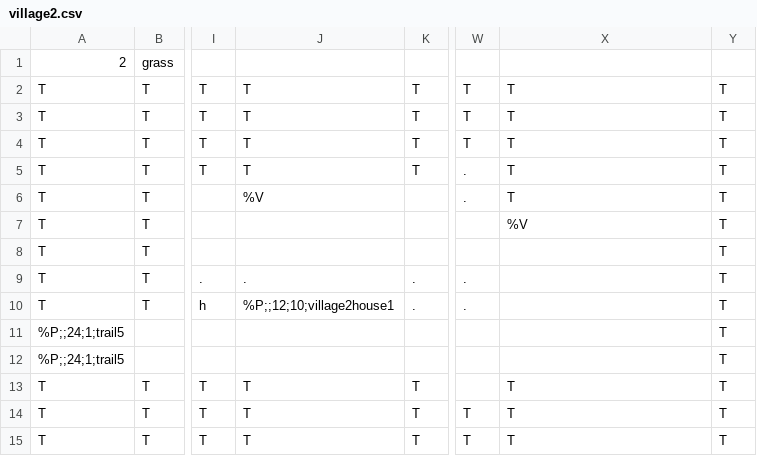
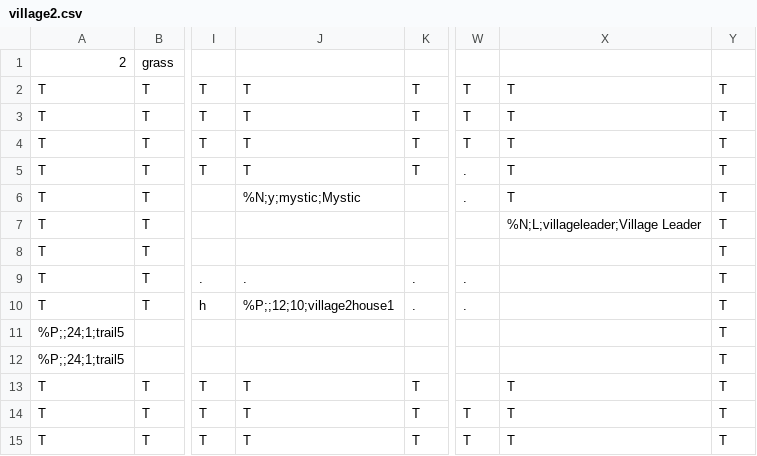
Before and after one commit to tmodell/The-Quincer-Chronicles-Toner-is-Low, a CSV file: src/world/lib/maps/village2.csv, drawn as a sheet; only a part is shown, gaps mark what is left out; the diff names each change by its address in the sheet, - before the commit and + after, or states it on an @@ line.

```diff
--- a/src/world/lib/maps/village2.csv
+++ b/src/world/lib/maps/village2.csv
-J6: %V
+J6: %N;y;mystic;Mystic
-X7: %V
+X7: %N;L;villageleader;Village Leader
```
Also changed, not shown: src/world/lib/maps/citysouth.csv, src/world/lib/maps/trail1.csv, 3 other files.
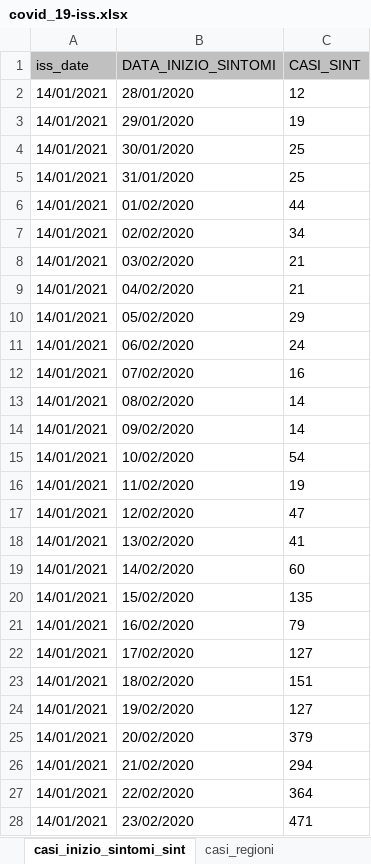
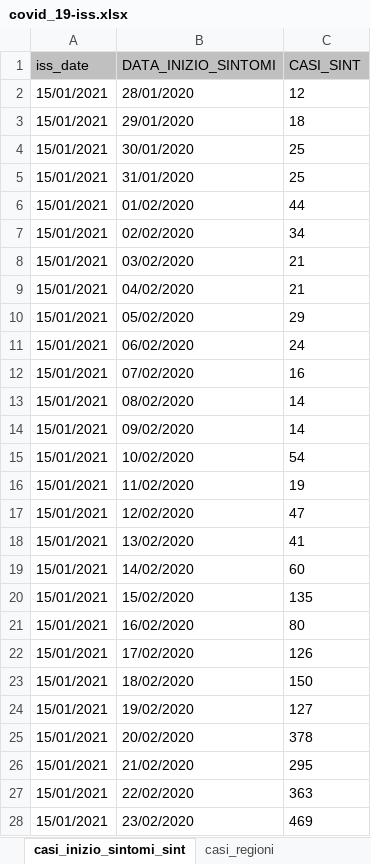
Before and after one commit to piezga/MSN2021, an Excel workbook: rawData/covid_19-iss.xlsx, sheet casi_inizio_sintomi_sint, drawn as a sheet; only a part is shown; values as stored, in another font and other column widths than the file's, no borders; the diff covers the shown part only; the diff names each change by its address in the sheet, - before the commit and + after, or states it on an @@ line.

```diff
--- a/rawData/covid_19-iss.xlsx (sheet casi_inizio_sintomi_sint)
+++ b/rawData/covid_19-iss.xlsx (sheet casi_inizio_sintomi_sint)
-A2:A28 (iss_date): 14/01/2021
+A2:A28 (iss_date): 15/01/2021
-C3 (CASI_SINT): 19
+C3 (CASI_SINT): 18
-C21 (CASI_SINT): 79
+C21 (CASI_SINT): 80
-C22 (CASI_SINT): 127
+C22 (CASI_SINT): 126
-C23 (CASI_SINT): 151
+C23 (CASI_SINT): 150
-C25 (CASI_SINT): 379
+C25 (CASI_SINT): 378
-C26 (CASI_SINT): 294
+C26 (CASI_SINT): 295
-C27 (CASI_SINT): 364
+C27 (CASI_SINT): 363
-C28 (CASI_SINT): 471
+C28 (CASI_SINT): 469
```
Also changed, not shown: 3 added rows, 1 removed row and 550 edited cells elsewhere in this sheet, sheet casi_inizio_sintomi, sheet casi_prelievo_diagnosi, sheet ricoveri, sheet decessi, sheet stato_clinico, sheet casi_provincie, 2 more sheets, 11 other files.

------------------------------------------------------------------------

▶ **Exercise prompt**
Print the material above word for word, first line through the line with "3 other files.", and leave every picture out.

▶ **Solution to the problem**
Before and after one commit to tmodell/The-Quincer-Chronicles-Toner-is-Low, a CSV file: src/world/lib/maps/village2.csv, drawn as a sheet; only a part is shown, gaps mark what is left out; the diff names each change by its address in the sheet, - before the commit and + after, or states it on an @@ line.

```diff
--- a/src/world/lib/maps/village2.csv
+++ b/src/world/lib/maps/village2.csv
-J6: %V
+J6: %N;y;mystic;Mystic
-X7: %V
+X7: %N;L;villageleader;Village Leader
```
Also changed, not shown: src/world/lib/maps/citysouth.csv, src/world/lib/maps/trail1.csv, 3 other files.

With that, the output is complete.